Work instruction: Calculate how many lines in the following records hold the word "index", and report that number without comment.

Records from a data source
......

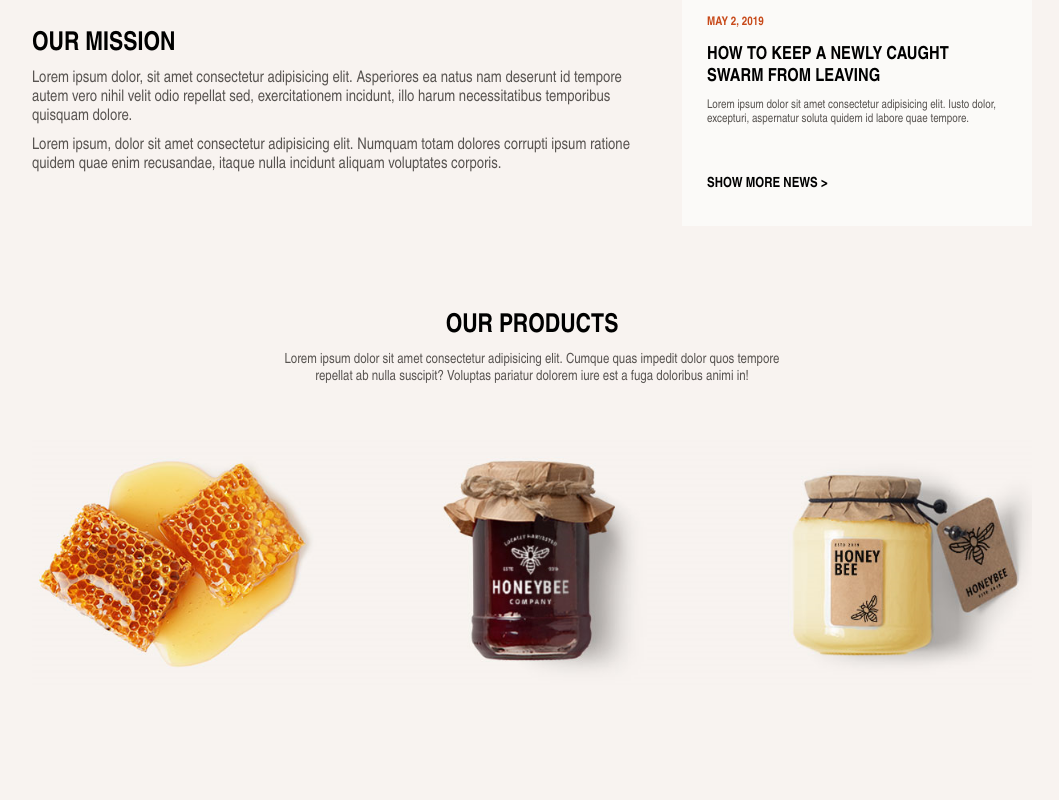
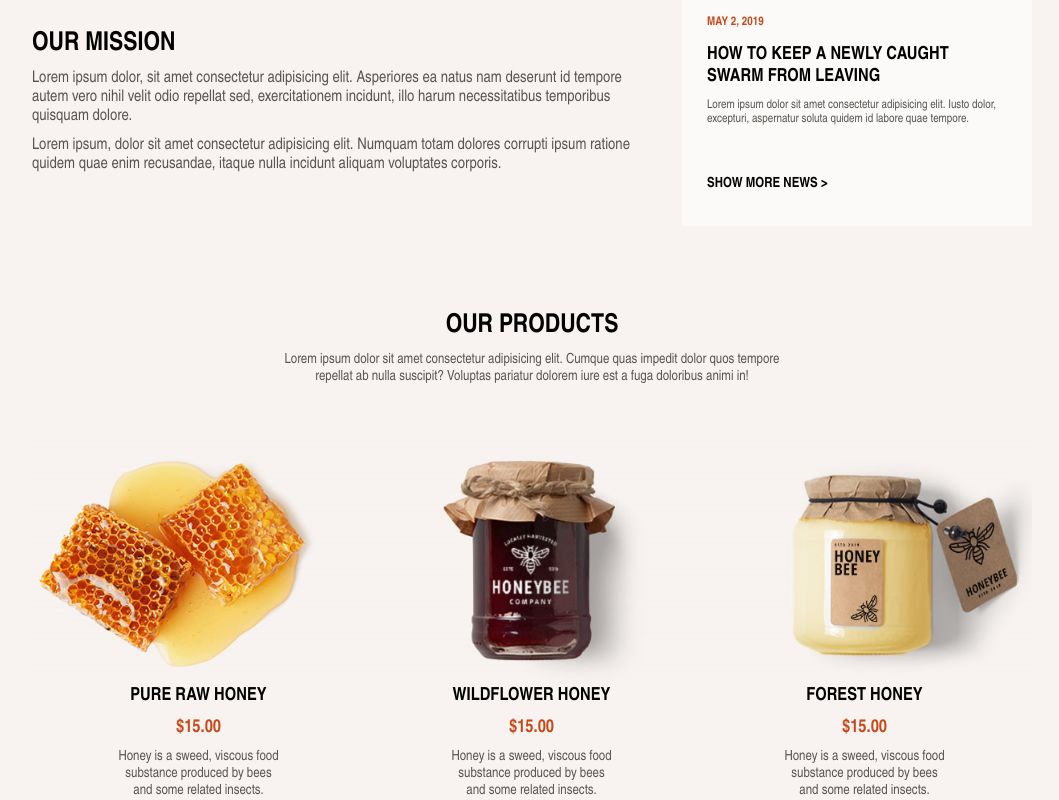
Before and after one commit to ArturasKi/7-honeybee, a website: page index.html in a window 1280 px wide. Shown: the part 1162-1962 px from the top of the page, without its empty margins (108-1167 px from the left). Before the commit the page ends 1847 px from the top, so only its background shows below. Drawn offline with Linux system fonts and the light colour scheme.

Commit message:
Product description

```diff
--- a/css/main.css
+++ b/css/main.css
@@ -154,3 +154,26 @@
     float: left;
     margin-top: 50px;
 }
+
+.product-info {
+    width: 33.3%;
+    float: left;
+}
+
+.h-5 {
+    width: 100%;
+    float: left;
+    font-weight: bold;
+    font-size: 18px;
+    text-align: center;
+}
+
+.cost {
+    width: 100%;
+    float: left;
+    margin-top: 10px;
+    font-weight: bold;
+    font-size: 18px;
+    color: #C74919;
+    text-align: center;
+}
--- a/index.html
+++ b/index.html
@@ -56,6 +56,21 @@
             <p class="text-3">Lorem ipsum dolor sit amet consectetur adipisicing elit. Cumque quas impedit dolor quos tempore repellat ab nulla suscipit? Voluptas pariatur dolorem iure est a fuga  doloribus animi in!</p>
             <img src="./img/products.png" class="img-products">
         </div>
+        <div class="product-info">
+            <p class="h-5">PURE RAW HONEY</p>
+            <p class="cost">$15.00</p>
+            <p class="text-3">Honey is a sweed, viscous food substance produced by bees and some related insects.</p>
+        </div>
+        <div class="product-info">
+            <p class="h-5">WILDFLOWER HONEY</p>
+            <p class="cost">$15.00</p>
+            <p class="text-3">Honey is a sweed, viscous food substance produced by bees and some related insects.</p>
+        </div>
+        <div class="product-info">
+            <p class="h-5">FOREST HONEY</p>
+            <p class="cost">$15.00</p>
+            <p class="text-3">Honey is a sweed, viscous food substance produced by bees and some related insects.</p>
+        </div>
     </main>
     <footer>
 
```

......

Task response: 3